Despite all of the weirdness surrounding the Cavs’ return — no cheering fans in Rocket Mortgage FieldHouse, no DJ Steph Floss-selected music blaring pre-game, no booming t-shirt cannons during timeouts — Saturday’s Cavs-Pacers preseason game felt normal given the circumstances. There, though, is one change everyone is going to have to get used to here is one change everyone will have to get used to, though: communicating clearly while Bickerstaff and the other coaches are wearing masks.
“It’s tough, to be honest with you. And at the end of the day, we’ve just got to figure it out,” Bickerstaff said. “When you’re at the other end of the floor, guys can’t really hear you when you’re muffled by the mask. So we are going to have to get creative and probably do more things with hand signals.” He added that despite no fans in the arena, there’s still background noise that makes it difficult to hear.
Properly-worn masks are part of the coach’s attire for this season and not just during games. Per the NBA’s release, masks would be worn “at all times,” including practices and while traveling and inside the team facility. Masks are critical in helping prevent the spread of the coronavirus, according to the CDC. Studies show masks help limit the reach of respiratory droplets, which is how the virus is transmitted between people.
From a basketball perspective, masks present a communication challenge. Just like when someone orders a coffee or food or checkouts at the grocery store with a mask on, a mask muffles speech and keeps people from reading lips.
“There were a few times where I’m standing in the corner and looking [at J.B.] and am like, ‘I can’t hear you. I straight can’t hear you. I don’t know what we called, I don’t know what defense we are in.’ It’s definitely going to take some getting used to,” Cavs forward Larry Nance Jr. said Monday. “But it’s got to be one of those things where the closest man to him, whether that’s Darius [Garland] or myself or Andre [Drummond] — whoever is closest to him — actually hears what he’s saying and has to vocalize that and tell the rest of the team. We’re going to be playing a little bit of telephone out there for a little bit.”

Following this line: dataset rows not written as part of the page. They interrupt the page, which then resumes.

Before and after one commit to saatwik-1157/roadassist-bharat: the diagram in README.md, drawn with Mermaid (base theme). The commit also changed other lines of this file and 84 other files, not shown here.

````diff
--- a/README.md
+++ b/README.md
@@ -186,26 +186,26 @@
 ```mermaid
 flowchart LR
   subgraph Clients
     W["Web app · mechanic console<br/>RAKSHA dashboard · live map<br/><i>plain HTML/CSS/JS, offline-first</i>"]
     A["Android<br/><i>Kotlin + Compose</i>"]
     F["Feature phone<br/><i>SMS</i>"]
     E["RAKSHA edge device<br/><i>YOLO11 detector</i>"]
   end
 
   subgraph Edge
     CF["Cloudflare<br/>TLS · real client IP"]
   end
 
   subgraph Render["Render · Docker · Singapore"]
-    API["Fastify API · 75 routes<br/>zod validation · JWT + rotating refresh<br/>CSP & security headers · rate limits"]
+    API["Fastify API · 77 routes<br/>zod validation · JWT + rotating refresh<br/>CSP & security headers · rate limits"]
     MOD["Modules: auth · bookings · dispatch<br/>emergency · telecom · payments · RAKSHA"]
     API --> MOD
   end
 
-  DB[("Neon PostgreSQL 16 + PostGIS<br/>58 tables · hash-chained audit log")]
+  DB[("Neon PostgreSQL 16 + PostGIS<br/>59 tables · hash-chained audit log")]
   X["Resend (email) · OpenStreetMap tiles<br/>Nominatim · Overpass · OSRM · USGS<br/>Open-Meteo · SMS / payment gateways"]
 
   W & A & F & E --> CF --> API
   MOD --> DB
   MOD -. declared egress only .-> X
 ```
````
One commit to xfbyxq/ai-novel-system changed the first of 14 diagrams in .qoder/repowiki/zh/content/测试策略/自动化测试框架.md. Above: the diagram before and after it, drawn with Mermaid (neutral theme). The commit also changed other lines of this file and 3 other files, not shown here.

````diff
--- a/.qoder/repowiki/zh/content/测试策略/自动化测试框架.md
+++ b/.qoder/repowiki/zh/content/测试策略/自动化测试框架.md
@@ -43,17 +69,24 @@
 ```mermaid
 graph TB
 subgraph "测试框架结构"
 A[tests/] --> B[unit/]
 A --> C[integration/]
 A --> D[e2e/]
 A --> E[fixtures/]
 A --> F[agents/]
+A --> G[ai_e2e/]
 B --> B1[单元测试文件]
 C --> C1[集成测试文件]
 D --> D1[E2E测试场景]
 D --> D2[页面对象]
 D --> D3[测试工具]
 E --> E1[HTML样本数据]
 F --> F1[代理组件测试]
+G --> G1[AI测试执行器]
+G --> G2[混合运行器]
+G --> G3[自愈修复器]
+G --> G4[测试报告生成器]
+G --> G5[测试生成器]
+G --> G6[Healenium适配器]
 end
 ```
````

Even in a quieter arena, Bickerstaff’s voice doesn’t carry as far as it would because of the mask. That means that when he’s offering instructions from the sideline, his words aren’t coming through as clear as they normally would. The team did get some practice with this during training camp, but the game environment is different and requires different solutions.
“I think the less he tries to yell, the better,” Cavs wing Damyean Dotson said. “I think more so, everything should be said in the huddle. That’ll make it easier on him because if I’m in the corner and he’s on the other side of the floor, I’m probably not going to be able to hear him. Even though there’s nobody at the games, I probably won’t be able to hear him. I think everything should be attention to detail, focused on in the huddle and getting everyone on the same page. That’ll make everything easier.”
There are workarounds. For one, NBA teams use hand signals to communicate certain calls and that will eliminate some miscommunication. For huddles, as Dotson noted, it is largely the same. There also are players communicating with each other — Nance dubbed playing telephone.” Bickerstaff will need a player — say Garland or Collin Sexton or whoever happens to be closest to him — to hear what he says and disperse the information to the rest of the team.
It’s all part of the new normal.
“Sometimes it’s hard, but if Darius Garland hears it, he’ll come and tell me or I know some of the hand signals,” Cavs rookie Isaac Okoro said. “It gets easy.”